EXERCISE GOAL: Any picture must be dropped, but each line of the data should be duplicated exactly.

Edit difference data

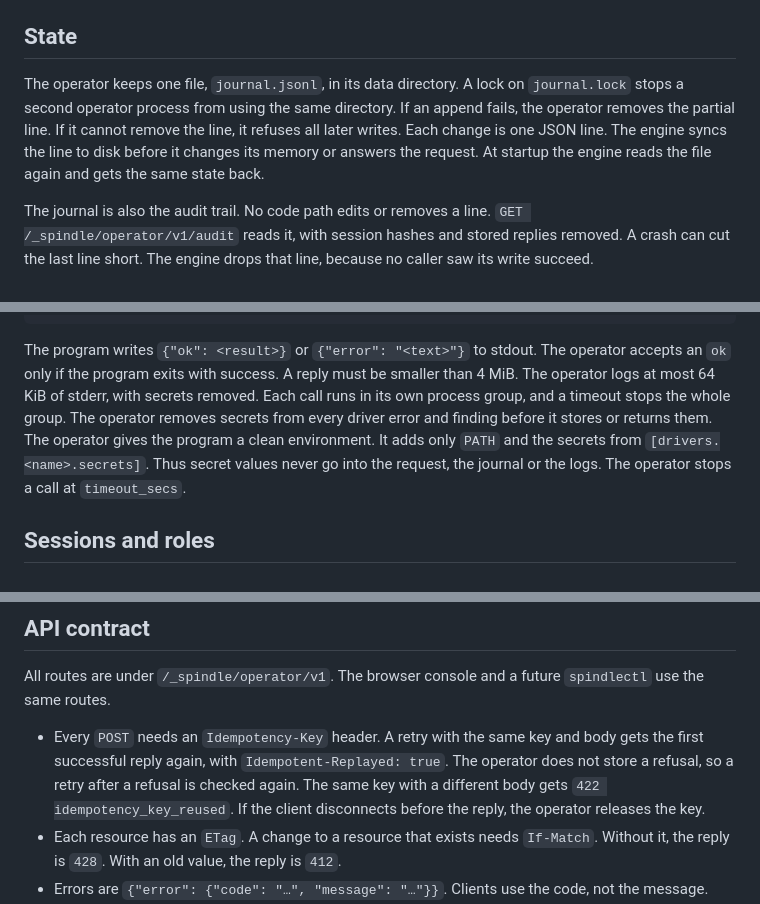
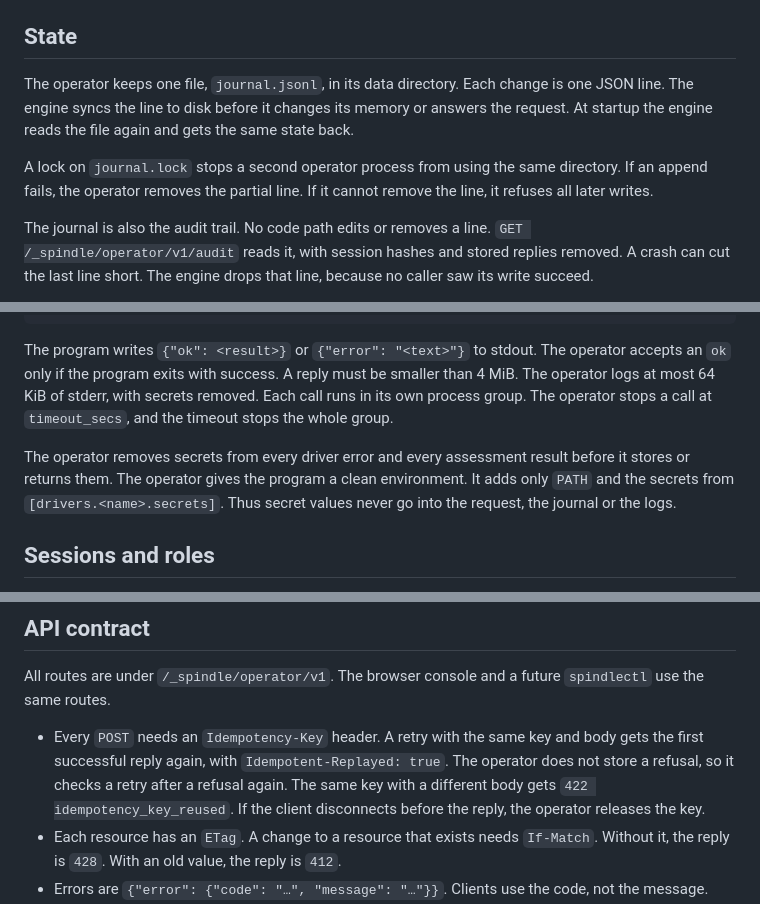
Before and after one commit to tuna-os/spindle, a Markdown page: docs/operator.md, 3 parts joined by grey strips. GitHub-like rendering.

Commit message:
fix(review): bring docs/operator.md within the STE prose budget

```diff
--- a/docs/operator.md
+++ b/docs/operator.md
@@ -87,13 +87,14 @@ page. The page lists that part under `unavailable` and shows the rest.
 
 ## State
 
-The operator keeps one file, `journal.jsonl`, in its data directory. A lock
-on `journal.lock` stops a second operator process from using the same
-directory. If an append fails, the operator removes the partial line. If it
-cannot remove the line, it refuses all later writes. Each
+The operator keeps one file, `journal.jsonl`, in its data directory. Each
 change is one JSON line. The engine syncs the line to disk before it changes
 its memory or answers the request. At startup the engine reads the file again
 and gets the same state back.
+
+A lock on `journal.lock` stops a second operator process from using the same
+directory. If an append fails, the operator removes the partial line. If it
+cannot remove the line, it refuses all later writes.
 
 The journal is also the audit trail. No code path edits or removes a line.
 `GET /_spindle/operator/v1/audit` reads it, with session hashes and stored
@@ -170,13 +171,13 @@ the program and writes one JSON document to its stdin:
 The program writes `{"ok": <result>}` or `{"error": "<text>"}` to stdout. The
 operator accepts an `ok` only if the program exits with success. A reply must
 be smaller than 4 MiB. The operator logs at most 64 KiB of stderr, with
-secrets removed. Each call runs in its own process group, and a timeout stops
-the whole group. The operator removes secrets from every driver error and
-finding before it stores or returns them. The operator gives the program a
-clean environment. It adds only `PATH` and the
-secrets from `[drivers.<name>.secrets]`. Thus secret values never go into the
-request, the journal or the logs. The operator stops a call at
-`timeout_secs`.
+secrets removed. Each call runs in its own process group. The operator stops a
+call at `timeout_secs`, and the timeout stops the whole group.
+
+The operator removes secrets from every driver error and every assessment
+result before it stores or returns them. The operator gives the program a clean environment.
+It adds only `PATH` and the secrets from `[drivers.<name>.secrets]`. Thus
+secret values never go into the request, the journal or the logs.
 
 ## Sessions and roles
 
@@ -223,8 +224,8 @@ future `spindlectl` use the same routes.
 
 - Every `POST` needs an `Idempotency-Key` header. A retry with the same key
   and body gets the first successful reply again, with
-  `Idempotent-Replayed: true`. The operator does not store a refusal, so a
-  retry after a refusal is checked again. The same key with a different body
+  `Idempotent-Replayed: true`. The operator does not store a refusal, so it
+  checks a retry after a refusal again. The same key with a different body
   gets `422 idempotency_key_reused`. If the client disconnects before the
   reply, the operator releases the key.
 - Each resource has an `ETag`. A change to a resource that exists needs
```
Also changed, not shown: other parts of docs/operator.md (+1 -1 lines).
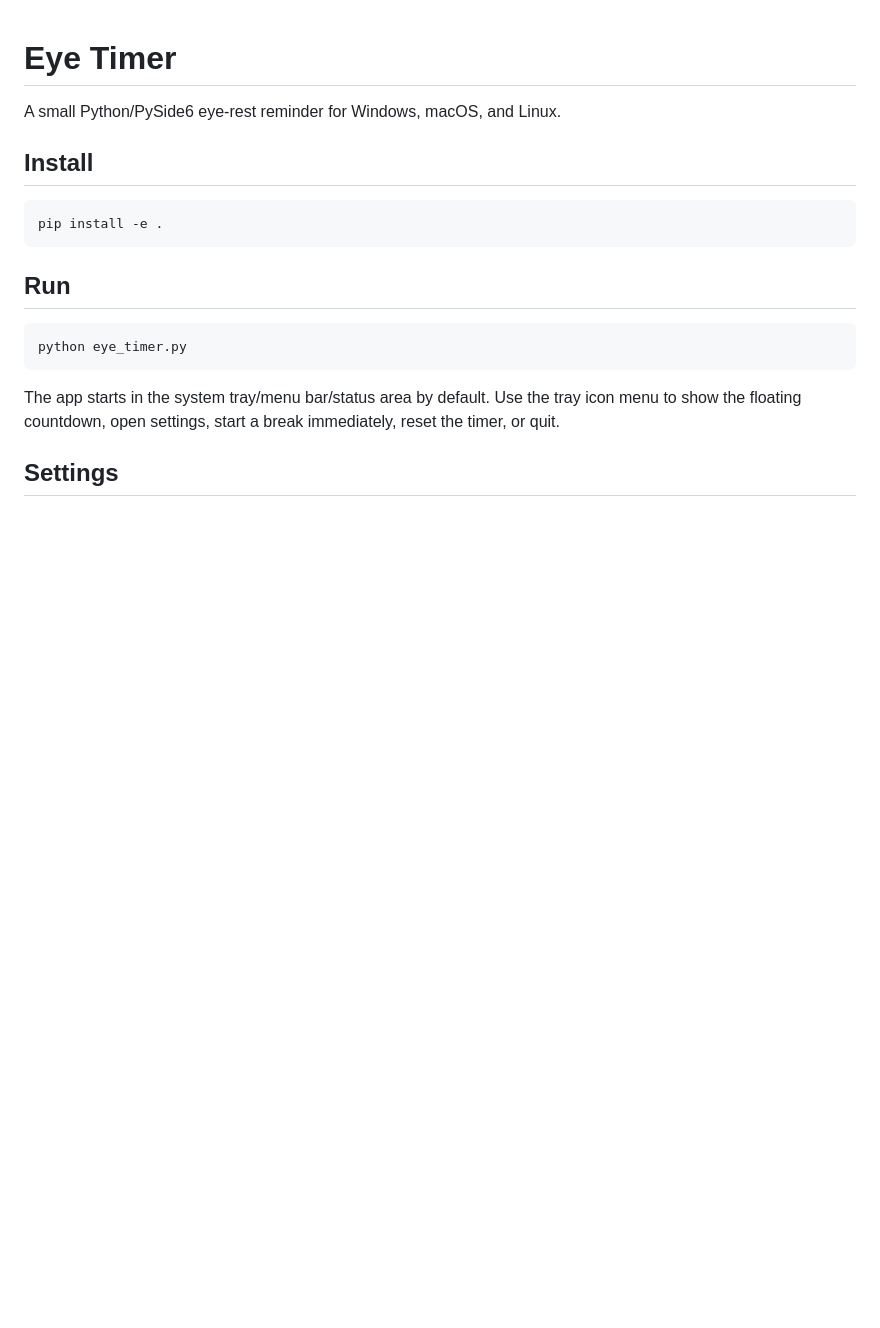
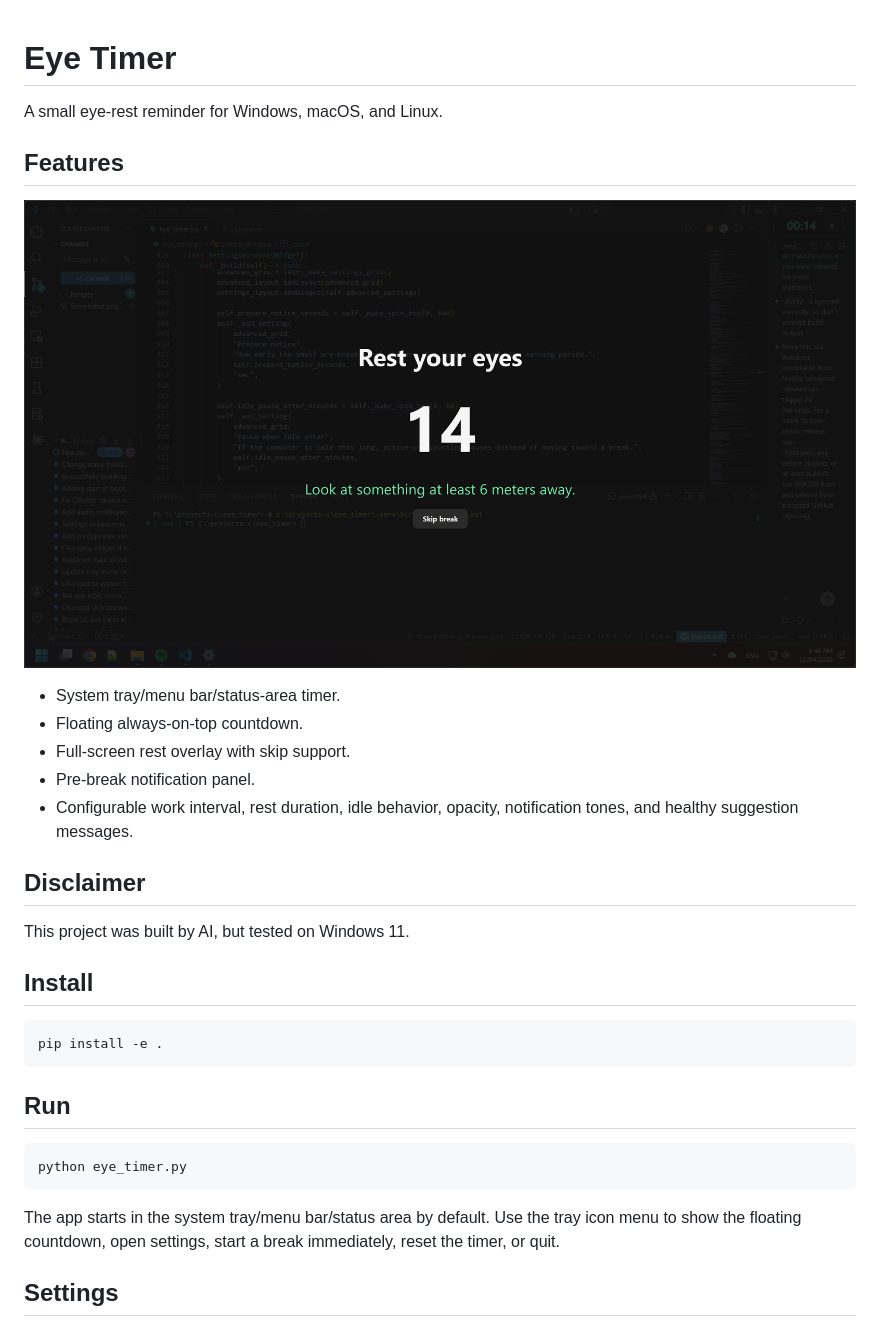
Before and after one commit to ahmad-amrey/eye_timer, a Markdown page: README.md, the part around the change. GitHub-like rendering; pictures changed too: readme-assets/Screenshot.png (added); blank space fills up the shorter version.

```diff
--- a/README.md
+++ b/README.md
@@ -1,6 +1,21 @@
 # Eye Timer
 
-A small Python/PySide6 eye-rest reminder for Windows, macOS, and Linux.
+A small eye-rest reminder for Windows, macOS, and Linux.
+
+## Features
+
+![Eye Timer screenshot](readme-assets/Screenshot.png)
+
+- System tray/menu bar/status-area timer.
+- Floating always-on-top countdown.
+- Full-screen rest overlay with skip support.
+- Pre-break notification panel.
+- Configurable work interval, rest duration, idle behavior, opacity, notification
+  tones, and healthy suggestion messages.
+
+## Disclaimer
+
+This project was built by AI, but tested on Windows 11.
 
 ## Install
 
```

YOUR RESPONSE:
Before and after one commit to tuna-os/spindle, a Markdown page: docs/operator.md, 3 parts joined by grey strips. GitHub-like rendering.

Commit message:
fix(review): bring docs/operator.md within the STE prose budget

```diff
--- a/docs/operator.md
+++ b/docs/operator.md
@@ -87,13 +87,14 @@ page. The page lists that part under `unavailable` and shows the rest.
 
 ## State
 
-The operator keeps one file, `journal.jsonl`, in its data directory. A lock
-on `journal.lock` stops a second operator process from using the same
-directory. If an append fails, the operator removes the partial line. If it
-cannot remove the line, it refuses all later writes. Each
+The operator keeps one file, `journal.jsonl`, in its data directory. Each
 change is one JSON line. The engine syncs the line to disk before it changes
 its memory or answers the request. At startup the engine reads the file again
 and gets the same state back.
+
+A lock on `journal.lock` stops a second operator process from using the same
+directory. If an append fails, the operator removes the partial line. If it
+cannot remove the line, it refuses all later writes.
 
 The journal is also the audit trail. No code path edits or removes a line.
 `GET /_spindle/operator/v1/audit` reads it, with session hashes and stored
@@ -170,13 +171,13 @@ the program and writes one JSON document to its stdin:
 The program writes `{"ok": <result>}` or `{"error": "<text>"}` to stdout. The
 operator accepts an `ok` only if the program exits with success. A reply must
 be smaller than 4 MiB. The operator logs at most 64 KiB of stderr, with
-secrets removed. Each call runs in its own process group, and a timeout stops
-the whole group. The operator removes secrets from every driver error and
-finding before it stores or returns them. The operator gives the program a
-clean environment. It adds only `PATH` and the
-secrets from `[drivers.<name>.secrets]`. Thus secret values never go into the
-request, the journal or the logs. The operator stops a call at
-`timeout_secs`.
+secrets removed. Each call runs in its own process group. The operator stops a
+call at `timeout_secs`, and the timeout stops the whole group.
+
+The operator removes secrets from every driver error and every assessment
+result before it stores or returns them. The operator gives the program a clean environment.
+It adds only `PATH` and the secrets from `[drivers.<name>.secrets]`. Thus
+secret values never go into the request, the journal or the logs.
 
 ## Sessions and roles
 
@@ -223,8 +224,8 @@ future `spindlectl` use the same routes.
 
 - Every `POST` needs an `Idempotency-Key` header. A retry with the same key
   and body gets the first successful reply again, with
-  `Idempotent-Replayed: true`. The operator does not store a refusal, so a
-  retry after a refusal is checked again. The same key with a different body
+  `Idempotent-Replayed: true`. The operator does not store a refusal, so it
+  checks a retry after a refusal again. The same key with a different body
   gets `422 idempotency_key_reused`. If the client disconnects before the
   reply, the operator releases the key.
 - Each resource has an `ETag`. A change to a resource that exists needs
```
Also changed, not shown: other parts of docs/operator.md (+1 -1 lines).
Before and after one commit to ahmad-amrey/eye_timer, a Markdown page: README.md, the part around the change. GitHub-like rendering; pictures changed too: readme-assets/Screenshot.png (added); blank space fills up the shorter version.

```diff
--- a/README.md
+++ b/README.md
@@ -1,6 +1,21 @@
 # Eye Timer
 
-A small Python/PySide6 eye-rest reminder for Windows, macOS, and Linux.
+A small eye-rest reminder for Windows, macOS, and Linux.
+
+## Features
+
+![Eye Timer screenshot](readme-assets/Screenshot.png)
+
+- System tray/menu bar/status-area timer.
+- Floating always-on-top countdown.
+- Full-screen rest overlay with skip support.
+- Pre-break notification panel.
+- Configurable work interval, rest duration, idle behavior, opacity, notification
+  tones, and healthy suggestion messages.
+
+## Disclaimer
+
+This project was built by AI, but tested on Windows 11.
 
 ## Install
 
```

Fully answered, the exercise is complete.